__What you are asked to do__.
At the line containing "-4. Rank badges", start repeating the entries exactly, and continue through the last line.

__Before and after images__.
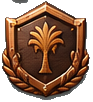
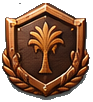
v70: league badges in lobby and results, promotion/demotion card
- Badge per league from the UI kit beside the name in the lobby banner (yours or the opponent's)
- Results: badge in the league row, and a promotion or demotion card when you cross a league line
- Clean a stray strip off the bronze and silver badge images

Claude-Session: https://claude.ai/code/session_01CeDzvGkakZqKzCVSNeQDDS

Changed region(s): [[0.129, 0.0, 0.3011, 0.0294], [0.4516, 0.0, 0.5161, 0.0294]]

diff --git a/index.html b/index.html
@@ -589,6 +589,22 @@ button.kW,button.kR,button.kG{min-height:46px}
 .spR b{text-align:left;direction:rtl;white-space:nowrap;font-size:13px}
 .spA{font-style:normal;text-align:center}.spA em{font-style:normal;font-size:13px}.spA .up{color:#1F8A4C}.spA .dn{color:#B3261E}
 .spec .note{margin:4px 0 0!important;color:#5A3410}
+
+/* ---- v70: league badges ---- */
+.lgB{display:inline-block;width:auto;object-fit:contain;filter:drop-shadow(0 2px 2px rgba(0,0,0,.45))}
+.lgB.legend{filter:drop-shadow(0 0 6px #FFD36A) drop-shadow(0 2px 2px rgba(0,0,0,.45)) saturate(1.3)}
+.hnBadge{flex:none;display:flex;align-items:center;justify-content:center;width:46px;height:52px;margin-left:-4px}
+.hnBadge .lgB{height:50px}
+.lgRow{display:inline-flex;align-items:center;gap:6px}
+.lgB.sm{height:26px}
+.promo{display:flex!important;flex-direction:column;align-items:center!important;justify-content:center!important;gap:2px;padding:6px 0 8px;border-radius:10px;text-align:center}
+.promo .lgB.lgBig{height:86px;animation:lgPop .7s cubic-bezier(.2,1.6,.4,1) both}
+.promo b{font-family:'Mirza','Tajawal',sans-serif;font-size:26px;line-height:1.1}
+.promo small{font-size:13px;font-weight:700}
+.promo.up2{background:radial-gradient(circle at 50% 40%,rgba(255,215,110,.55),transparent 70%)}.promo.up2 b{color:#7A4E1A}
+.promo.dn2 .lgB{filter:grayscale(.5) brightness(.85)}.promo.dn2 b{color:#7A140F}
+@keyframes lgPop{0%{transform:scale(.2) rotate(-20deg);opacity:0}100%{transform:none;opacity:1}}
+@media (prefers-reduced-motion: reduce){.promo .lgB.lgBig{animation:none}}
 /* thin scroll hint that shows while any list is moving */
 #scrollHint{position:fixed;z-index:30;width:5px;border-radius:3px;background:rgba(58,36,16,.72);box-shadow:0 0 0 1px rgba(255,236,190,.35);pointer-events:none;opacity:0;transition:opacity .35s}
 #scrollHint.on{opacity:1;transition:opacity .1s}
@@ -695,7 +711,7 @@ button.kW,button.kR,button.kG{min-height:46px}
   <button class="lobArrow" id="lobNext" aria-label="التالي"><svg viewBox="0 0 24 24" width="26" height="26" fill="none" stroke="currentColor" stroke-width="3" stroke-linecap="round" stroke-linejoin="round"><path d="M15 5l-7 7 7 7"/></svg></button>
   <div class="hnBan kP" id="lobBan">
     <div class="youTab" id="youTab">أنت</div>
-    <div class="hnRow1"><div class="hnWho"><b id="bName">أنت</b><span id="bSub"></span></div>
+    <div class="hnRow1"><span class="hnBadge" id="bBadge"></span><div class="hnWho"><b id="bName">أنت</b><span id="bSub"></span></div>
       <div class="hnLv"><b id="bLv">م١</b><div><b id="bRat">١٠٠٠</b><small id="bRatL">نقطة</small></div></div></div>
     <div class="hnRow2">
       <div class="hnMid" id="bMid"></div>
@@ -1629,6 +1645,8 @@ function enemyShoot(){const now=performance.now();eParts.flash.visible=true;{con
   renderHUD();}
 const LEAGUES=[[0,'دوري الفريج'],[1100,'دوري السوق'],[1250,'دوري الديوانية'],[1450,'دوري القصر'],[1700,'دوري المجلس الكبير'],[2000,'دوري الأساطير']];
 function league(r){let i=0;LEAGUES.forEach((l,j)=>{if(r>=l[0])i=j;});return i;}
+const LG_IMG=['rank_bronze','rank_silver','rank_gold','rank_pearl','rank_swords','rank_swords'];
+function lgBadge(i,cls){return '<img class="lgB'+(i>=5?' legend':'')+(cls?' '+cls:'')+'" src="ui/'+LG_IMG[i]+'.png?v=2" alt="'+LEAGUES[i][1]+'">';}
 let lastRes={};
 function settle(w,k){const diff=(foe.rating||save.rating)-save.rating;let d;
   if(w){d=Math.max(8,Math.min(40,Math.round(20+diff/25)));save.streak++;}
@@ -1885,7 +1903,7 @@ setInterval(()=>{if(state==='lobby')renderEnergy();},1000);
 function showSel(){const it=lineup[lobI];if(!it)return;const you=it.kind==='you',q=it.kind==='quick';const f=it.f;
   $('youTab').textContent=you?'أنت':q?'سريعة':'الخصم';
   $('bGold').textContent=AR(save.gold);$('bPearl').textContent=AR(save.pearls);
-  const lg=league(save.rating),nx=LEAGUES[lg+1];
+  const lg=league(save.rating),nx=LEAGUES[lg+1];$('bBadge').innerHTML=lgBadge(you||q?lg:league(f.rating));
   if(you||q){if(q){$('bName').textContent='مبارزة سريعة';$('bSub').innerHTML='خصم عشوائي بمستواك';}
     else{$('bName').innerHTML=save.title?titleHTML(save.title):LEAGUES[lg][1];$('bSub').innerHTML=save.title?LEAGUES[lg][1]:'المستوى '+AR(save.level);}
     $('bLv').textContent='م'+AR(save.level);$('bRat').textContent=AR(save.rating);$('bRatL').textContent='نقطة';
@@ -1946,9 +1964,11 @@ function portrait(L,dead,hole,smirk){const sk='#C99064',th=hex(L.thobe==null?0xF
    +(dead?'<path d="M35 51q5-3 10 0" stroke="#F5E2B8" stroke-width="2" fill="none"/>':smirk?'<path d="M34 49q7 5 13-2" stroke="#F5E2B8" stroke-width="2.4" fill="none" stroke-linecap="round"/>':'<path d="M35 50h10" stroke="#F5E2B8" stroke-width="2"/>')
    +(hole?'<circle cx="46" cy="27" r="4.5" fill="#2A1A0E"/><circle cx="46" cy="27" r="2.2" fill="#7A140F"/><path d="M46 31v8" stroke="#9E1D17" stroke-width="2" stroke-linecap="round"/>':'')
    +'</svg>';}
-function renderRes(){const r=lastRes;const L=LEAGUES[league(save.rating)][1];
+function renderRes(){const r=lastRes;const lg=league(save.rating),L=lgBadge(lg,'sm')+LEAGUES[lg][1],lg0=league(save.rating-(r.d||0));
   $('resCard').innerHTML='<div><span>النقاط</span><span class="'+(r.d>=0?'up':'dn')+'">'+(r.d>=0?'+':'−')+AR(Math.abs(r.d))+' ← '+AR(save.rating)+'</span></div>'
-   +'<div><span>الدوري</span><span>'+L+'</span></div>'
+   +(lg>lg0?'<div class="promo up2">'+lgBadge(lg,'lgBig')+'<b>ترقّيت!</b><small>وصلت '+LEAGUES[lg][1]+'</small></div>':'')
+   +(lg<lg0?'<div class="promo dn2">'+lgBadge(lg,'lgBig')+'<b>نزلت دوري</b><small>رجعت '+LEAGUES[lg][1]+'. باقي لك '+AR(LEAGUES[lg0][0]-save.rating)+' نقطة وترجع</small></div>':'')
+   +'<div><span>الدوري</span><span class="lgRow">'+L+'</span></div>'
    +(r.w?'<div><span>الجائزة</span><span class="up">+'+AR(r.gold)+' روبية</span></div>':'')
    +(r.w&&r.streak>1?'<div><span>سلسلة انتصارات</span><span class="up">'+AR(r.streak)+' (+'+AR(Math.min(50,(r.streak-1)*10))+'٪)</span></div>':'')
    +(r.tag==='revenge'&&r.w?'<div><span>ثأر</span><span class="up">خلصت منه، جائزة مضاعفة</span></div>':'')

diff --git a/CLAUDE.md b/CLAUDE.md
@@ -6,7 +6,7 @@ checked (screenshots) before reporting. Goal: a professional, polished, Gulf-her
 iOS game "High Noon" in mechanics/feel only — never copy its name, art, sounds or code).
 
 ## Where things live
-- Repo: github.com/ioxqox/alqayla (GitHub Pages). Live: https://ioxqox.github.io/alqayla/?v=NN (bump NN each release; last used 69).
+- Repo: github.com/ioxqox/alqayla (GitHub Pages). Live: https://ioxqox.github.io/alqayla/?v=NN (bump NN each release; last used 70).
 - Claude can push directly (GitHub app installed). Commit as `Claude <noreply@anthropic.com>`.
 - Plan & tracker doc (Claude Docs): https://claude.ai/code/artifact/a512277a-dd89-43db-aa94-a63e087aa06d
 - Owner's PC (Windows, "killua", RTX 3080), mirror folder: `C:\Users\MA\Documents\MY PROJECT 2026\القايلة - ملفات اللعبة`
@@ -30,6 +30,7 @@ iOS game "High Noon" in mechanics/feel only — never copy its name, art, sounds
 - Balance (v68): NO power upgrades. gStat(id) returns the weapon's fixed base stats; old save.wg levels were refunded once (save.refund notice on the weapons list). Weapon screen tabs: المواصفات (wSpecs/specTable with ▲▼ vs equipped gun) · التقدم · الألوان. Next: customization slots (barrel 10 kills / grip 50 / action 200, sidegrades bought once with rupees), then a duel simulation to tune numbers so no weapon/loadout tops 55% wins. Design is in the plan doc.
 - Controls (v69): direct-touch aiming removed — the game is played by phone motion. aimMode() = gyro, or finger-drag only if chosen or the device sends no motion (gyroSeen). MOT() = raise-to-draw only when the sensor really works (else the draw button shows). Raise-to-draw is on by default (save.motionV3 migration). First tap asks iOS for motion permission.
 - Draw speed per weapon (WEAPONS.draw ms, gStat().draw): fard 0, naqsh 70, shotgun 150, fitil 240; shown as السحب in specs. Grip slot will trade stability vs draw speed (not aim speed).
+- League badges (v70): lgBadge(i) maps LEAGUES to ui/rank_* (legend = swords + gold glow). Shown in the lobby banner (#bBadge) and results (league row, plus a promotion/demotion card computed from rating before/after).
 - A global thin scroll hint (#scrollHint) appears on any scrolled list.
 - Testing: Playwright + swiftshader in /home/claude/srv (copy index.html there, inject `window.__q=c=>eval(c);` before `function endLose(){`; do NOT copy sw.js into srv — it breaks local tests). Scripts t_audit.py (full flow), t45 (fight fx), t52 (weapons), t56 (clothes), t55 (holster).
 
@@ -44,7 +45,7 @@ iOS game "High Noon" in mechanics/feel only — never copy its name, art, sounds
 1. Owner tests v69 on phone (stacked hub, farther lobby wall, specs tab, motion-only controls, draw speed) and reports issues. Then balance step 2: customization slots.
 2. Night/sunset variants of arenas, and a new arena (dhow-building "النقعة") from earlier ChatGPT picks — later.
 3. Store screenshots + icon from the new art.
-4. Rank badges (ui/rank_*.png) on lobby/results; chests for mission rewards.
+4. Chests for mission rewards (ui/chest_big, it_chest). Badges done in v70.
 5. Known weak spots to be honest about: low-detail Meshy-Lite characters (fixed only in step 6), simple first-person gun, gray inside a few trigger guards.
 
 ## Working rules learned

__Solution below__.
-4. Rank badges (ui/rank_*.png) on lobby/results; chests for mission rewards.
+4. Chests for mission rewards (ui/chest_big, it_chest). Badges done in v70.
 5. Known weak spots to be honest about: low-detail Meshy-Lite characters (fixed only in step 6), simple first-person gun, gray inside a few trigger guards.
 
 ## Working rules learned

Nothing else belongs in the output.